Single or double strings?
Not seldom do we hear the opinion voiced that lutes were earlier all strung in courses or ranks, that is with double strings, and that this double-stringing is in fact the prime marker of a “real” lute. This is false.
Single stringing occurs regularly in earlier centuries for instruments of the lute family: theorbos, along with archlutes, chitarrones and gallichons, were strung over the fingerboard with sometimes single and sometimes double courses; while the angelica, tuned throughout like a diatonic harp yet without doubt an authentic historical lute, was exclusively single strung.
Regarding the doubling of the deeper tones, the introduction of octave companions to the bass strings was originally a makeshift – particularly at the time when plectrums were being abandoned for the softer fingertips – in order to lighten the sound of the still unwound strings of very thick, plain gut with its heavy, dull tone. The same purpose was served by the placing, beneath the soundboard, of the bass bar behind the bridge, and later the invention of an extended neck or double head to lengthen the lowest strings.
Octave strings were already strongly criticised by John Dowland (1562-1626) for falsifying the harmony: “… among learned musitians that custome is left, as irregular to the rules of Musicke”.1 One actually could have finally done without them, once wound strings were invented, no later than 1670 – but they were kept for their effect of giving an imaginary fullness of tone to strings of low tension, as a kind of permanent 4-foot register.2

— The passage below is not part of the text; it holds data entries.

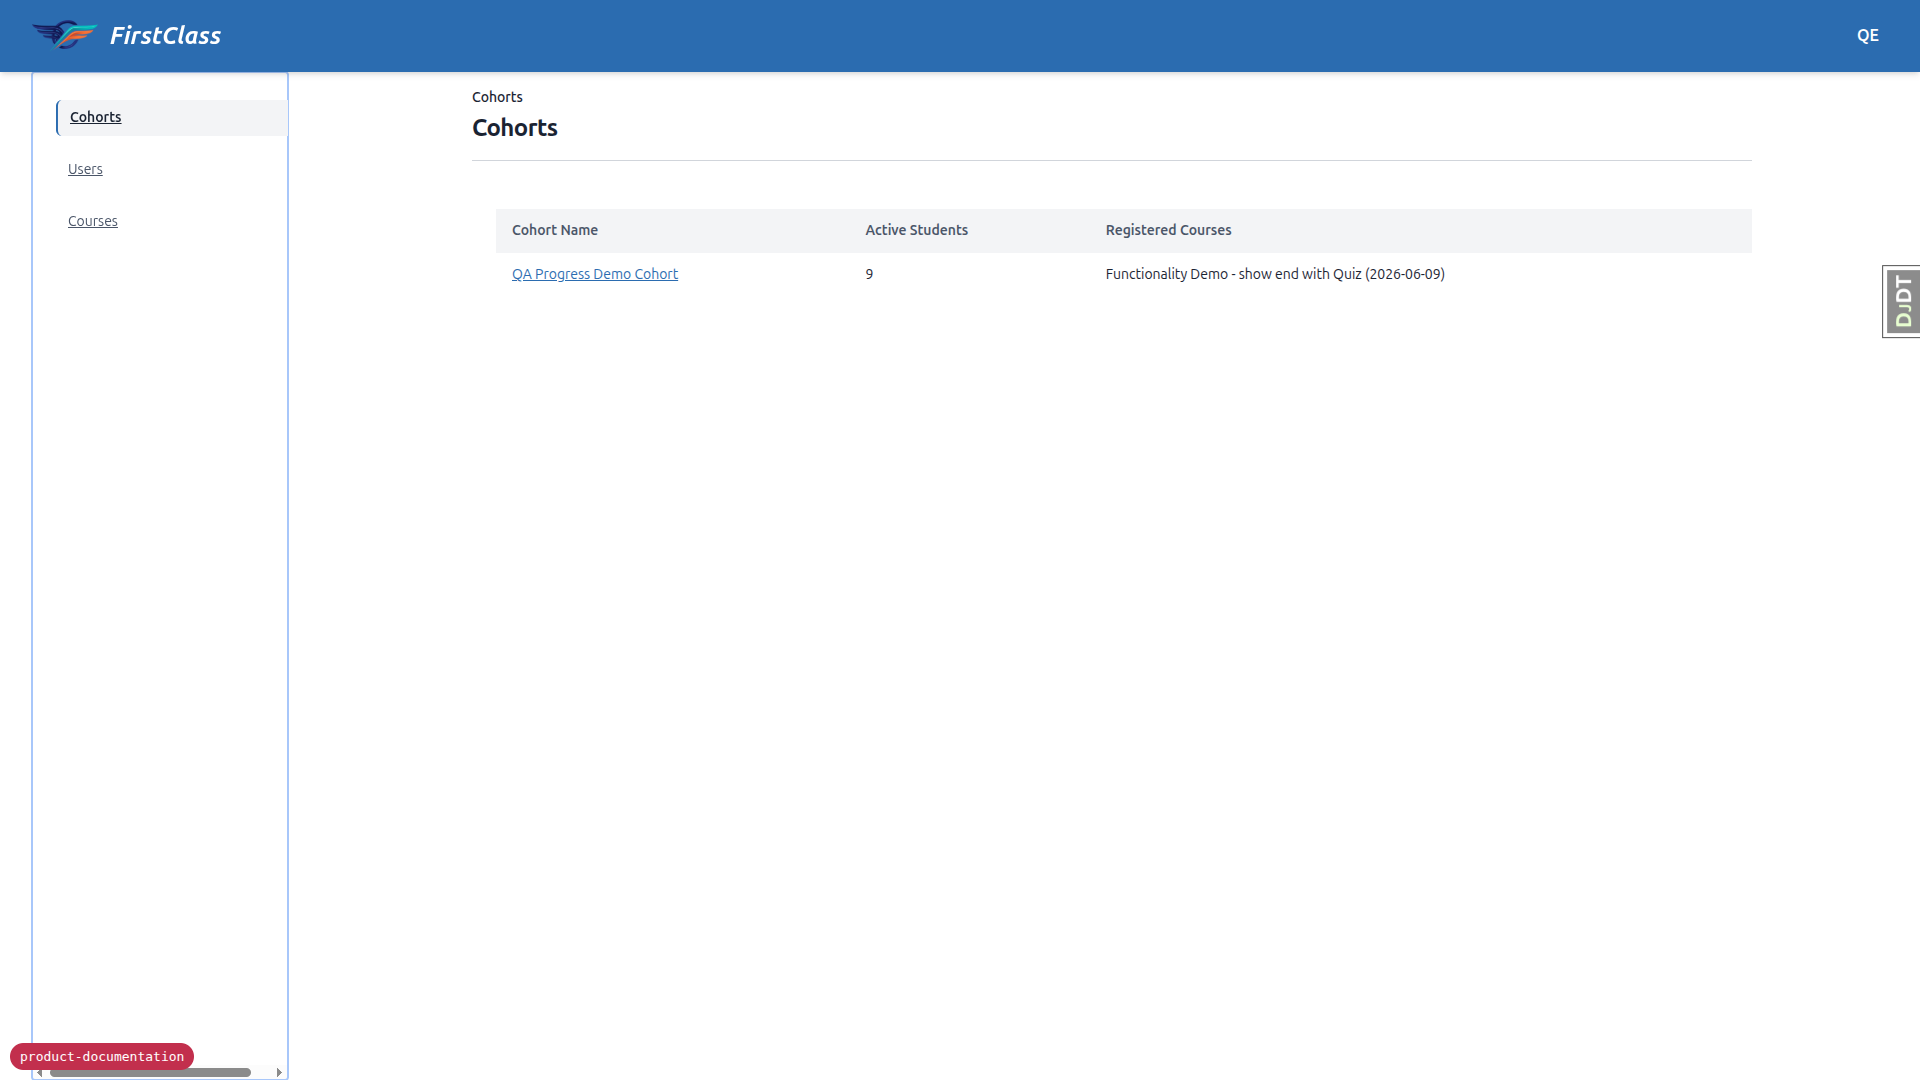
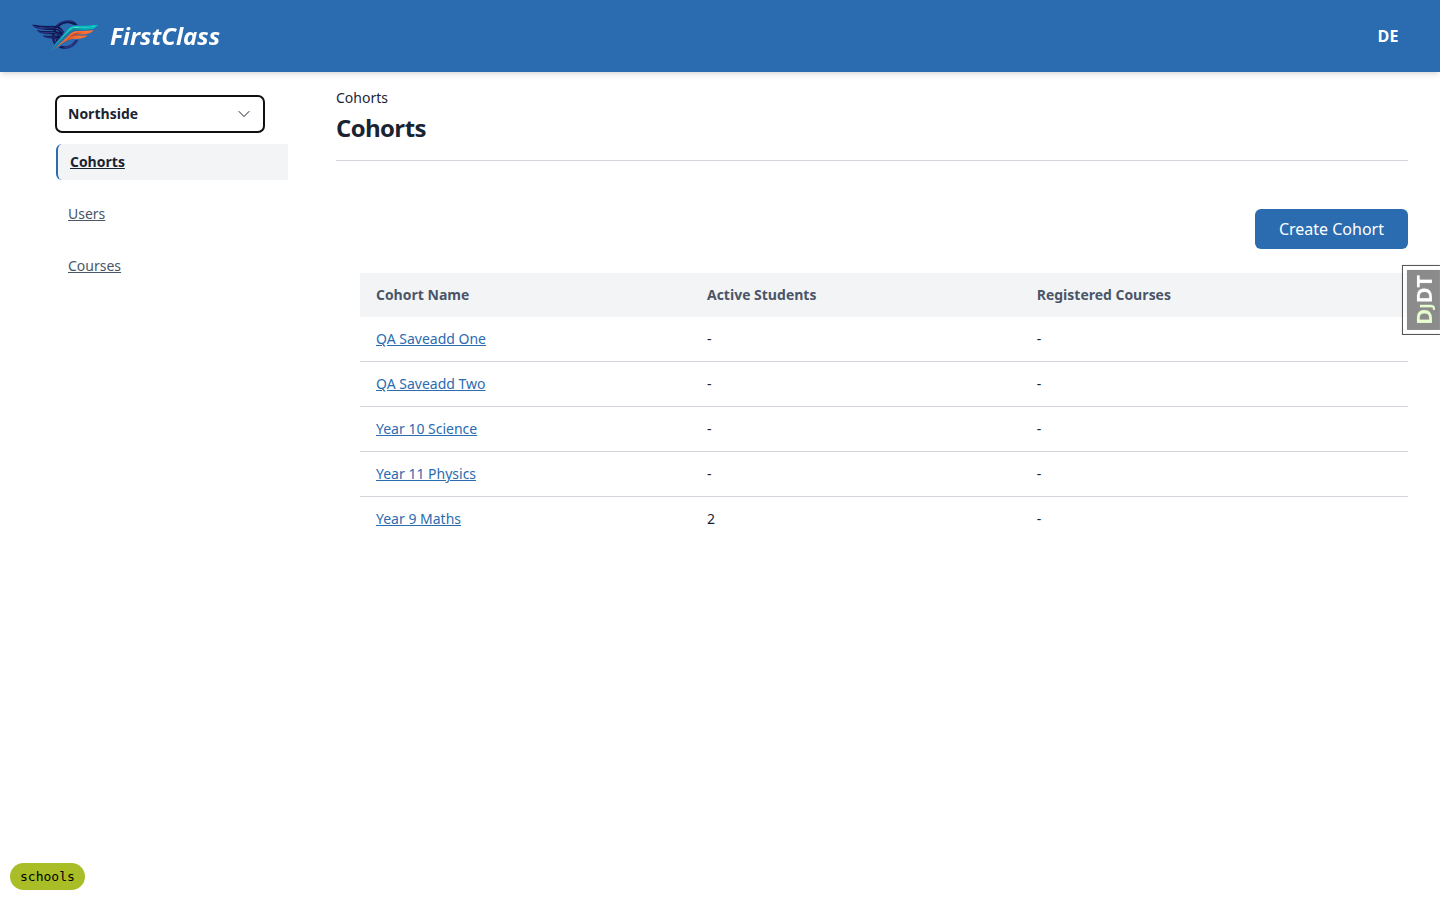
Add the Organisations screenshots to the product docs
The doc text for Organisations landed already; this adds the pictures.
The switcher and the player's co-branding mark are both new visual
surfaces, so the prose alone left an evaluator guessing at what they
look like.

educator_panel.png is refreshed rather than added: the old capture
predated the switcher, and it sits directly under a paragraph that now
says the interface is organisation-scoped.

diff --git a/docs/product/educator-interface.md b/docs/product/educator-interface.md
@@ -1,6 +1,6 @@
 # Educator Interface
 
-_Last updated: 2026-08-11_
+_Last updated: 2026-08-12_
 
 ## Summary
 
@@ -50,6 +50,8 @@ The educator interface is scoped to one **organisation** at a time — a groupin
 The current organisation is part of every page's URL rather than being remembered in the session, so two browser tabs can sit on two different organisations at once, the back button behaves correctly, and any page can be linked to directly.
 
 A switcher at the top of the left sidebar always names the current organisation. Where an educator can reach more than one, the name opens a list to switch between them; where they can reach only one, the name is still shown, as static text.
+
+![Organisation switcher open in the educator sidebar](screenshots/educator_organisation_switcher.png)
 
 Switching on a list page reloads it for the newly selected organisation. Switching while viewing a cohort or user that does not belong to the newly selected organisation returns to the equivalent list with an inline notice rather than an error page.
 

diff --git a/docs/product/learner-experience.md b/docs/product/learner-experience.md
@@ -1,6 +1,6 @@
 # Learner Experience
 
-_Last updated: 2026-08-11_
+_Last updated: 2026-08-12_
 
 ## Summary
 
@@ -175,6 +175,8 @@ Courses can be divided into parts (chapters); the player shows part-level progre
 Returning to a course sends the learner straight back to the item they last viewed, so they never have to find their place.
 
 ### Organisation Co-Branding
+
+![Course player with an organisation logo below the course title](screenshots/learner_player_organisation_logo.png)
 
 If a learner is studying a course through an organisation — reached either through their cohort or through their own registration — that organisation's logo appears in the course outline header beside the course title, as a small, clearly secondary mark. If the organisation has no logo, an initials monogram derived from its name is shown instead; if its name has no usable letters, a generic icon.
 

diff --git a/spec_dd/2. in progress/schools/todo.md b/spec_dd/2. in progress/schools/todo.md
@@ -59,7 +59,7 @@ Checklist for taking this spec from idea to merged PR. Tick items as they are co
 
 ## 10. Product documentation
 
-- [ ] (cmd) Run `/fls-dev:update_product_docs` to update docs/product/ for this feature
+- [x] (cmd) Run `/fls-dev:update_product_docs` to update docs/product/ for this feature
 - [ ] (user) Review the updated documentation
 
 ## 11. Upgrade notes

On baroque lutes with 8 or more bass strings tuned diatonically, the octave-doubling strings have the further drawback that the whole register can only be played monophonically, and with the thumb. To pluck with other fingers, that way striking the high string earlier, would mean hearing the subsidiary high octave before the deep note itself. But on the angelica, for example, which was single-strung throughout, the player produced three and even four-voiced chords in this low register.
I believe that the reluctance among modern composers to write works for the old lute is due not least to the restrictions apparent in the stringing. Julian Bream expressed the right instinct when he advised Benjamin Britten to give his “Nocturnal op.70” to the guitar, rather than to the lute as he had originally planned. A lute in its traditional form was in no way in a position to sound the depths of such a composition.
Double courses require a technique which rather strokes than plucks the strings, setting them in vibration parallel to the soundboard. From the point of view of optimal air and soundboard resonance, this is known to be the least effective method. Players of guitars and theorbos know they need to play the strings down “into” the instrument, in order to get the full sound. Renouncing double courses does admittedly first mean losing that silvery rustling which many enthusiasts find to be the “authentic” lute’s chief characteristic. It leads, however, in combination with the new soundboard construction and higher string tension, to a real exploitation of the enclosed air mass and to an incomparably greater range of sound-shaping possibilities.
Two strings with half-tension do not achieve the same realisation of sound as does a single string in full tension. Moreover the co-ordination of thin strings to the internal resistance, or impedance, of the soundboard deviates widely from the ideal match.
1 Dowland’s contemporaries could hardly afford to dispense with octave stringing, despite his reservations, since the sound of thick gut, unwound, on a lute of short string-length was scarcely satisfactory without them.
2 By 4-foot register is meant the supplementary set of pipes or strings on keyboard instruments which, with the depressing of a single key, automatically double the note an octave above.